Internalized homophobia is hard to eradicate because it has been building up and taking hold of the psyche for decades, ever since one’s childhood. Children pick up the message that being gay is different from the norm in a bad way and being straight is good and right. Boys who are attracted to the same gender feel bad, wrong, and unsafe.
Compassionate, but Aware
It’s far from easy to dismantle systemic, entrenched internalized homophobia, but it starts with the individual. We must recognize that homophobia exists in everyone, more or less, not only in gay men. It transcends socioeconomic borders. There is conflict even within the LGBTQIA community.

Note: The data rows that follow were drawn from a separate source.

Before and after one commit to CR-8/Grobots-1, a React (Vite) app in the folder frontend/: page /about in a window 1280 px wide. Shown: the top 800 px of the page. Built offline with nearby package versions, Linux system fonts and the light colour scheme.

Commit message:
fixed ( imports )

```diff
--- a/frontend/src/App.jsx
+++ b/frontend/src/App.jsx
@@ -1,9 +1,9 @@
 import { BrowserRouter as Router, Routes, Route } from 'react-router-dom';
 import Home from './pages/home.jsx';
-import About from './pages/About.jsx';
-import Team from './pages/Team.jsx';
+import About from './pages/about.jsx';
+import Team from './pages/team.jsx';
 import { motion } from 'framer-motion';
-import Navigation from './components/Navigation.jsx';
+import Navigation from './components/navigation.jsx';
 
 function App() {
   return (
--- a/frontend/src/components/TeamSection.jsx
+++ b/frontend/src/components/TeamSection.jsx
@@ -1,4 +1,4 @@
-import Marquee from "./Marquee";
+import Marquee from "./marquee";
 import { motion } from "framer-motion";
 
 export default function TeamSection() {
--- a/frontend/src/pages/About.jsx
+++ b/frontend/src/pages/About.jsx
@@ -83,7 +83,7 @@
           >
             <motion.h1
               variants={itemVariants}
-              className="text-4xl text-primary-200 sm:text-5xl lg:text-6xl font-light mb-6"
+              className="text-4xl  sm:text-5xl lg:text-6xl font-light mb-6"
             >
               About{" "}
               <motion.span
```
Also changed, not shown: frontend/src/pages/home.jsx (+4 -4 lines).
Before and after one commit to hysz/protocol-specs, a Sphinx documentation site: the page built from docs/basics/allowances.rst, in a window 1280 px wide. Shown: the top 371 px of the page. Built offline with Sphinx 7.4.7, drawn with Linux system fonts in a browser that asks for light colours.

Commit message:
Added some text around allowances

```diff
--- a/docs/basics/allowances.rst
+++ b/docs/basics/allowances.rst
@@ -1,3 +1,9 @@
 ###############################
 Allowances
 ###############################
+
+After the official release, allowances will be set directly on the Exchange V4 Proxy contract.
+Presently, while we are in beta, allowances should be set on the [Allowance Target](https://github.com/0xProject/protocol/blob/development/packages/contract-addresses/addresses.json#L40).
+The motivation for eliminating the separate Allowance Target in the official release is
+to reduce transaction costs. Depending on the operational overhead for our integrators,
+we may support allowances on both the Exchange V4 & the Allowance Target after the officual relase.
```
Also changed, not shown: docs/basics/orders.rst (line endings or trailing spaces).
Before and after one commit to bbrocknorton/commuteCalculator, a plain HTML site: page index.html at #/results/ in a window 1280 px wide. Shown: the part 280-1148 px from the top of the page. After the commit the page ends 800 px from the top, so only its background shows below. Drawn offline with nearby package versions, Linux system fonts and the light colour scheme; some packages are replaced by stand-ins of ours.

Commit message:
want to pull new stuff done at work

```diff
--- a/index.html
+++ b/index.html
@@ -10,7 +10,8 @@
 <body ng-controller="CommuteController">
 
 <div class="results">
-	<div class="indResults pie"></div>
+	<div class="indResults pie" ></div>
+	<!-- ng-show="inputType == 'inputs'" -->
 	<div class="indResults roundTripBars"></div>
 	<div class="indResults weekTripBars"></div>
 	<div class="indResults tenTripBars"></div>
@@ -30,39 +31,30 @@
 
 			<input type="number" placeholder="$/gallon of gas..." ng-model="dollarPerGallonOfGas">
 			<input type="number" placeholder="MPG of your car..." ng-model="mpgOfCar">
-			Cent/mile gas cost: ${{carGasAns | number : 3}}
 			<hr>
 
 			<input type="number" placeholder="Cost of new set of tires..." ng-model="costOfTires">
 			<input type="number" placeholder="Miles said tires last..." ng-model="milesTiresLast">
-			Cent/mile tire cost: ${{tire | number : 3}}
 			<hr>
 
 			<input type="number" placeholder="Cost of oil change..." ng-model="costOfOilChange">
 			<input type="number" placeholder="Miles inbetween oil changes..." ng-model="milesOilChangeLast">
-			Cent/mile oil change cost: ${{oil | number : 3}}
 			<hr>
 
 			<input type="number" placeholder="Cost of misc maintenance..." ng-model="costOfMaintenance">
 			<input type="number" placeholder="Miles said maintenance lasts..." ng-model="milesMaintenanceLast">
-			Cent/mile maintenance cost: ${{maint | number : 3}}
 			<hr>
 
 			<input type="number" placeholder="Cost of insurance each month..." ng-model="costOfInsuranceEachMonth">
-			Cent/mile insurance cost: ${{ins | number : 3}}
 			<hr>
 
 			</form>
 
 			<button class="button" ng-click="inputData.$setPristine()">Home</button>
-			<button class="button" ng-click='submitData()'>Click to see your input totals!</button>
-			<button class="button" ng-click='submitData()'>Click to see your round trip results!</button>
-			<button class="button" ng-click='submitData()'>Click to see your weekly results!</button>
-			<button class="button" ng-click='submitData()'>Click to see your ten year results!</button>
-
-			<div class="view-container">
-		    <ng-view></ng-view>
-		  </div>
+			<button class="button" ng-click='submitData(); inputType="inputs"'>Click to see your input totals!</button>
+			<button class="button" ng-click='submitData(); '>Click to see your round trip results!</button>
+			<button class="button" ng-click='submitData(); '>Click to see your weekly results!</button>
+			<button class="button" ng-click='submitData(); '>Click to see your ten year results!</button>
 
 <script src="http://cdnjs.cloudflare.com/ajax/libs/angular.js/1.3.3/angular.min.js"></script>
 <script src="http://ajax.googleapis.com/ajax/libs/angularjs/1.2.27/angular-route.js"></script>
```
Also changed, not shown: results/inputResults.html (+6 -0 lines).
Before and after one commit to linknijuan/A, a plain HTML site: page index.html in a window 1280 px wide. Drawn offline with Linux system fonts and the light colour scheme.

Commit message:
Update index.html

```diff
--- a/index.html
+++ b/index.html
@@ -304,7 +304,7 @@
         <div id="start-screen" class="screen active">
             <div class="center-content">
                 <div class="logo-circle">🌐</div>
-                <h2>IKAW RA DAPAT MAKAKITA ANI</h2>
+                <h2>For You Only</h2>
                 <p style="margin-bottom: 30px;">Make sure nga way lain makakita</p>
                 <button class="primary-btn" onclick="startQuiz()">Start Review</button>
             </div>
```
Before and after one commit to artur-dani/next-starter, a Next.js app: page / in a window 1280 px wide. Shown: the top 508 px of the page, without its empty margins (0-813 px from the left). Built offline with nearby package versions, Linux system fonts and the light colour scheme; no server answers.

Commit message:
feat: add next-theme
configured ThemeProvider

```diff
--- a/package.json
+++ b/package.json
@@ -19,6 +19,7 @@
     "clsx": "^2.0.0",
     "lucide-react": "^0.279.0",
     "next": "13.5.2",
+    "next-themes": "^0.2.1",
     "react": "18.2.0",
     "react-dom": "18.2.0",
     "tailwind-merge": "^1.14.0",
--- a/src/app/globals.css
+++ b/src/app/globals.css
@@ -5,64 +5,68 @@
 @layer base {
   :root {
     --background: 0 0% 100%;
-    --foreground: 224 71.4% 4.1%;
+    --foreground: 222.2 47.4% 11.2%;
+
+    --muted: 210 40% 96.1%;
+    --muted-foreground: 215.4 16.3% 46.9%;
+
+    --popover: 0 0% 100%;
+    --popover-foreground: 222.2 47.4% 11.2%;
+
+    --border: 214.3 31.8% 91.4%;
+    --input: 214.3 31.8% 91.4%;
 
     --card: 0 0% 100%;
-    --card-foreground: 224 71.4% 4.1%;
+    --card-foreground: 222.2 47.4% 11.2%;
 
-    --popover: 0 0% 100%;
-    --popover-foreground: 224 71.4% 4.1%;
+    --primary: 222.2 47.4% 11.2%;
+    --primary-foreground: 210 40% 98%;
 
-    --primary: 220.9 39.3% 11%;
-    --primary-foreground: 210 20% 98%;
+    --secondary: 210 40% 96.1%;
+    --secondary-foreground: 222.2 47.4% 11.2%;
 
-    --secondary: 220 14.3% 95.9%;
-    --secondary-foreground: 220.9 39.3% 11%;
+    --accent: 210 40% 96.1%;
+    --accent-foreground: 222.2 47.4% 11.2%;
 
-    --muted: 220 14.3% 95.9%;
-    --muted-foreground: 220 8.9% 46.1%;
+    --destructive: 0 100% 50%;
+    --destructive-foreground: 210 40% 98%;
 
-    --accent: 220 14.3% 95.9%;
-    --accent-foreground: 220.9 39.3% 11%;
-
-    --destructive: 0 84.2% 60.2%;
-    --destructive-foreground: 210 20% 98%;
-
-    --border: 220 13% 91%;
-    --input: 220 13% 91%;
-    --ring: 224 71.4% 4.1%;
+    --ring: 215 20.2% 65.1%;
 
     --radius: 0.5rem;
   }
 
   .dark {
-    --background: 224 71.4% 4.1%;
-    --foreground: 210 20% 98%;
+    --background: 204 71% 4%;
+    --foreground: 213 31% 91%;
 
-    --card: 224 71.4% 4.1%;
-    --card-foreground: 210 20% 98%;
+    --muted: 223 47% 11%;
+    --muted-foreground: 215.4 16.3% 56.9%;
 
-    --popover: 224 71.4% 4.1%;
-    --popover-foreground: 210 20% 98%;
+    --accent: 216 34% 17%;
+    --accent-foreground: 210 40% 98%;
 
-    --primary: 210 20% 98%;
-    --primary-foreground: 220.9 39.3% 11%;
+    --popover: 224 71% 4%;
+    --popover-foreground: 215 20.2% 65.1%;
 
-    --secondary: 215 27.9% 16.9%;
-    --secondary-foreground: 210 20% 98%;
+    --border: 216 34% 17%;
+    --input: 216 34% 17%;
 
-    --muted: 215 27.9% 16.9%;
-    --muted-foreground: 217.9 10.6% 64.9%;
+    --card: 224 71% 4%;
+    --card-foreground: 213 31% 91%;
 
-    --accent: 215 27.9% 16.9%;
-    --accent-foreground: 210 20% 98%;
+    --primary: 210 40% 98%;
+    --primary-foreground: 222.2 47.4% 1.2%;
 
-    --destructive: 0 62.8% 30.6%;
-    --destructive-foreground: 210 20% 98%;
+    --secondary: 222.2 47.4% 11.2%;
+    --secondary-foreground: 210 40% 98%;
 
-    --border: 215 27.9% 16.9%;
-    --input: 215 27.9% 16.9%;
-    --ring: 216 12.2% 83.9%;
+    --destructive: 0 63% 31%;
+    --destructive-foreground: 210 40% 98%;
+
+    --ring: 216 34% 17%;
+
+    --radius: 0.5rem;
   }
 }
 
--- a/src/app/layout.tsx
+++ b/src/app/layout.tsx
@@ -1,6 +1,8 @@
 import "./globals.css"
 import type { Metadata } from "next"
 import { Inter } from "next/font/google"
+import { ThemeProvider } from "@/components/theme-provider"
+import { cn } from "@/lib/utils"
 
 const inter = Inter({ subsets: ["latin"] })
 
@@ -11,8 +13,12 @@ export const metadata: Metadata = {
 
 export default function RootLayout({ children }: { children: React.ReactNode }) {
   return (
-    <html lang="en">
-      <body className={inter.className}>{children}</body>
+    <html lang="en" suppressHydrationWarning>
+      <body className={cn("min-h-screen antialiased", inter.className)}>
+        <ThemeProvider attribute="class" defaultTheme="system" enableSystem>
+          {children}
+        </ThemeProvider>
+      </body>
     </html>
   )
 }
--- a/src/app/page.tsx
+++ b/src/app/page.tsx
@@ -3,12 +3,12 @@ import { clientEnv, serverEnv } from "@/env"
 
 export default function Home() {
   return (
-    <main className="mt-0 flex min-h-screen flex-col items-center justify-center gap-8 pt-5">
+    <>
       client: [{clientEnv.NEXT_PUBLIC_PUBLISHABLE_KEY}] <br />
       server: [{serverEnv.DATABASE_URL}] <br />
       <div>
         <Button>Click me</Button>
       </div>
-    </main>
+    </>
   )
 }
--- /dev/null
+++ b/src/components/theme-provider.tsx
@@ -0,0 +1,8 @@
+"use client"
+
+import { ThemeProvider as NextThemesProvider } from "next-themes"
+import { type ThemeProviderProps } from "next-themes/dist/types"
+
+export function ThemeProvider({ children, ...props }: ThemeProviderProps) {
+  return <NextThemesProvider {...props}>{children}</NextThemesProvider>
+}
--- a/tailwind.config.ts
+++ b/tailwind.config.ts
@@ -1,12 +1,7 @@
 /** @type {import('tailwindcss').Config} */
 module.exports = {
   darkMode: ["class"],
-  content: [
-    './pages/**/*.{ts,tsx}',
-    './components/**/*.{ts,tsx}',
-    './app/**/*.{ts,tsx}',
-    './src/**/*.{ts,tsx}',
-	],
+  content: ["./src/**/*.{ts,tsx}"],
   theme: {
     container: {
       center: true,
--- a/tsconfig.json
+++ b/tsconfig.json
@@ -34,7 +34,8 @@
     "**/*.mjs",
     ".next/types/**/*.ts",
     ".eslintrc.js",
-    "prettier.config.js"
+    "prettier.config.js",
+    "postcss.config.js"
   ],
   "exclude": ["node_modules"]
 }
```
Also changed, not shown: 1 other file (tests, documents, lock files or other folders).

Again, the right therapist can play a pivotal role.
The therapist’s ability to help gay male clients, regardless of whether he himself is gay or not, will be augmented or limited by his ability to tap into his own prejudices and biases.
As one considers a client’s needs, it’s important to pause and take a moment to look inside. Go back to the beginning of this post. What associations do you have with the word “homophobia?” Take the time to reflect if anything has changed. Write down any new thoughts you have. If you’re a therapist or researcher, talk to colleagues about homophobia – homophobia in your mind, heart, family, and society in general. When a client’s internalized homophobia emerges during therapy, it will be far easier to explore and untangle. You can be sure of it.
QUEERGURU Correspondent PETER MINKOFF is a gay health and lifestyle writer at QUEER VOICES magazine. Besides writing, he worked as a freelance fashion stylist in Europe and Australia. A true craft beer and soy latte aficionado, he loves spending his days at the beach and visiting second hand stores on a daily basis. Follow Peter on TWITTER for more tips.